> **Records supplied**:
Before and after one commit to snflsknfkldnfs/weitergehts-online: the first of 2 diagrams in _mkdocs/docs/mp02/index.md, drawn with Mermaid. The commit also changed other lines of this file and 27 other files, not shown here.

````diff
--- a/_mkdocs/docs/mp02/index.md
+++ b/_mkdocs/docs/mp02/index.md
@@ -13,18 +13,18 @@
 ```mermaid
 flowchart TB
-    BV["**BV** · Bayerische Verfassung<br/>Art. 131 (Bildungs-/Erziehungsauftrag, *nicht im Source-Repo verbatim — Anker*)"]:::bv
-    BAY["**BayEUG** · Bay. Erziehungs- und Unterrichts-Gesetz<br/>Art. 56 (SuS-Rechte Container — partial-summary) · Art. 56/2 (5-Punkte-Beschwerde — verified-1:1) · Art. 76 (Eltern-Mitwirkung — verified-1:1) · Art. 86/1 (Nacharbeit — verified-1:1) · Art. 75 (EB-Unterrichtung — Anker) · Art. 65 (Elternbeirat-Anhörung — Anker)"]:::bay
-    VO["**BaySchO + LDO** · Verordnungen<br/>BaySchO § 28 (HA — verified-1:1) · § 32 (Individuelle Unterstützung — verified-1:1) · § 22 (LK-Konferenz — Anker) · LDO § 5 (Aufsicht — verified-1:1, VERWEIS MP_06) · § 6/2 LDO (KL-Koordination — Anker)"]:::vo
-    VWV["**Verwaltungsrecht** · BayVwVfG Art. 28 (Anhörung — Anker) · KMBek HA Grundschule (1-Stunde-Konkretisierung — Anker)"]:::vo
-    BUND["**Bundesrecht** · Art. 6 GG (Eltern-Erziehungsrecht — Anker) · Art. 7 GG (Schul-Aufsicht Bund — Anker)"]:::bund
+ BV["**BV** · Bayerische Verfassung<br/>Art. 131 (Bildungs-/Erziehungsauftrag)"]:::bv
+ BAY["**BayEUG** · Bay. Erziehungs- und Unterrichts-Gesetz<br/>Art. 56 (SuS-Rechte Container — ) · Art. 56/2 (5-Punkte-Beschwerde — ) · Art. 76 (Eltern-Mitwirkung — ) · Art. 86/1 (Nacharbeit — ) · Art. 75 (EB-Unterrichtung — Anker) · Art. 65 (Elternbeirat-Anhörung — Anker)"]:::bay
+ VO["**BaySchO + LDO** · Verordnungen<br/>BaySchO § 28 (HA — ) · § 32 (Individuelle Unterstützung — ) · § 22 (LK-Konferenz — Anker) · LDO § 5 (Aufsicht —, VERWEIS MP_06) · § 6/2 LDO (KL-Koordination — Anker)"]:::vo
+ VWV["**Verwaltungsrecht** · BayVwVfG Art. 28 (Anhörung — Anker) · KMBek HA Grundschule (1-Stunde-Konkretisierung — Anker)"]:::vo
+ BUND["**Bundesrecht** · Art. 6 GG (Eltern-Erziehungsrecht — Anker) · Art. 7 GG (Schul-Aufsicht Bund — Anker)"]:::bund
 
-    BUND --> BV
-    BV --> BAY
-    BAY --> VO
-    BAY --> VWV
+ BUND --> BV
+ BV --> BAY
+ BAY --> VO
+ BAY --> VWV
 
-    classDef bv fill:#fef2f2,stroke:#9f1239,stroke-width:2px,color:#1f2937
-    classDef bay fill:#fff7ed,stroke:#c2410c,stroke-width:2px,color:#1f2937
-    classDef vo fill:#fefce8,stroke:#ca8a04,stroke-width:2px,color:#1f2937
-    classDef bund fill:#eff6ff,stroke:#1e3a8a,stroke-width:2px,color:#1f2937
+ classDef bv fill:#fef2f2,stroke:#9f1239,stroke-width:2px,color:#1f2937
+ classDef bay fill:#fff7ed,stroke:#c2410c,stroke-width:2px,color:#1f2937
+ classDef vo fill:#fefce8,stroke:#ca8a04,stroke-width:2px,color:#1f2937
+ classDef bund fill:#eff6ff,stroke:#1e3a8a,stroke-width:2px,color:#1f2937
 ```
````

> **The task**:
Output all of the data without altering a single line.

> **Task solution**:
Before and after one commit to snflsknfkldnfs/weitergehts-online: the first of 2 diagrams in _mkdocs/docs/mp02/index.md, drawn with Mermaid. The commit also changed other lines of this file and 27 other files, not shown here.

````diff
--- a/_mkdocs/docs/mp02/index.md
+++ b/_mkdocs/docs/mp02/index.md
@@ -13,18 +13,18 @@
 ```mermaid
 flowchart TB
-    BV["**BV** · Bayerische Verfassung<br/>Art. 131 (Bildungs-/Erziehungsauftrag, *nicht im Source-Repo verbatim — Anker*)"]:::bv
-    BAY["**BayEUG** · Bay. Erziehungs- und Unterrichts-Gesetz<br/>Art. 56 (SuS-Rechte Container — partial-summary) · Art. 56/2 (5-Punkte-Beschwerde — verified-1:1) · Art. 76 (Eltern-Mitwirkung — verified-1:1) · Art. 86/1 (Nacharbeit — verified-1:1) · Art. 75 (EB-Unterrichtung — Anker) · Art. 65 (Elternbeirat-Anhörung — Anker)"]:::bay
-    VO["**BaySchO + LDO** · Verordnungen<br/>BaySchO § 28 (HA — verified-1:1) · § 32 (Individuelle Unterstützung — verified-1:1) · § 22 (LK-Konferenz — Anker) · LDO § 5 (Aufsicht — verified-1:1, VERWEIS MP_06) · § 6/2 LDO (KL-Koordination — Anker)"]:::vo
-    VWV["**Verwaltungsrecht** · BayVwVfG Art. 28 (Anhörung — Anker) · KMBek HA Grundschule (1-Stunde-Konkretisierung — Anker)"]:::vo
-    BUND["**Bundesrecht** · Art. 6 GG (Eltern-Erziehungsrecht — Anker) · Art. 7 GG (Schul-Aufsicht Bund — Anker)"]:::bund
+ BV["**BV** · Bayerische Verfassung<br/>Art. 131 (Bildungs-/Erziehungsauftrag)"]:::bv
+ BAY["**BayEUG** · Bay. Erziehungs- und Unterrichts-Gesetz<br/>Art. 56 (SuS-Rechte Container — ) · Art. 56/2 (5-Punkte-Beschwerde — ) · Art. 76 (Eltern-Mitwirkung — ) · Art. 86/1 (Nacharbeit — ) · Art. 75 (EB-Unterrichtung — Anker) · Art. 65 (Elternbeirat-Anhörung — Anker)"]:::bay
+ VO["**BaySchO + LDO** · Verordnungen<br/>BaySchO § 28 (HA — ) · § 32 (Individuelle Unterstützung — ) · § 22 (LK-Konferenz — Anker) · LDO § 5 (Aufsicht —, VERWEIS MP_06) · § 6/2 LDO (KL-Koordination — Anker)"]:::vo
+ VWV["**Verwaltungsrecht** · BayVwVfG Art. 28 (Anhörung — Anker) · KMBek HA Grundschule (1-Stunde-Konkretisierung — Anker)"]:::vo
+ BUND["**Bundesrecht** · Art. 6 GG (Eltern-Erziehungsrecht — Anker) · Art. 7 GG (Schul-Aufsicht Bund — Anker)"]:::bund
 
-    BUND --> BV
-    BV --> BAY
-    BAY --> VO
-    BAY --> VWV
+ BUND --> BV
+ BV --> BAY
+ BAY --> VO
+ BAY --> VWV
 
-    classDef bv fill:#fef2f2,stroke:#9f1239,stroke-width:2px,color:#1f2937
-    classDef bay fill:#fff7ed,stroke:#c2410c,stroke-width:2px,color:#1f2937
-    classDef vo fill:#fefce8,stroke:#ca8a04,stroke-width:2px,color:#1f2937
-    classDef bund fill:#eff6ff,stroke:#1e3a8a,stroke-width:2px,color:#1f2937
+ classDef bv fill:#fef2f2,stroke:#9f1239,stroke-width:2px,color:#1f2937
+ classDef bay fill:#fff7ed,stroke:#c2410c,stroke-width:2px,color:#1f2937
+ classDef vo fill:#fefce8,stroke:#ca8a04,stroke-width:2px,color:#1f2937
+ classDef bund fill:#eff6ff,stroke:#1e3a8a,stroke-width:2px,color:#1f2937
 ```
````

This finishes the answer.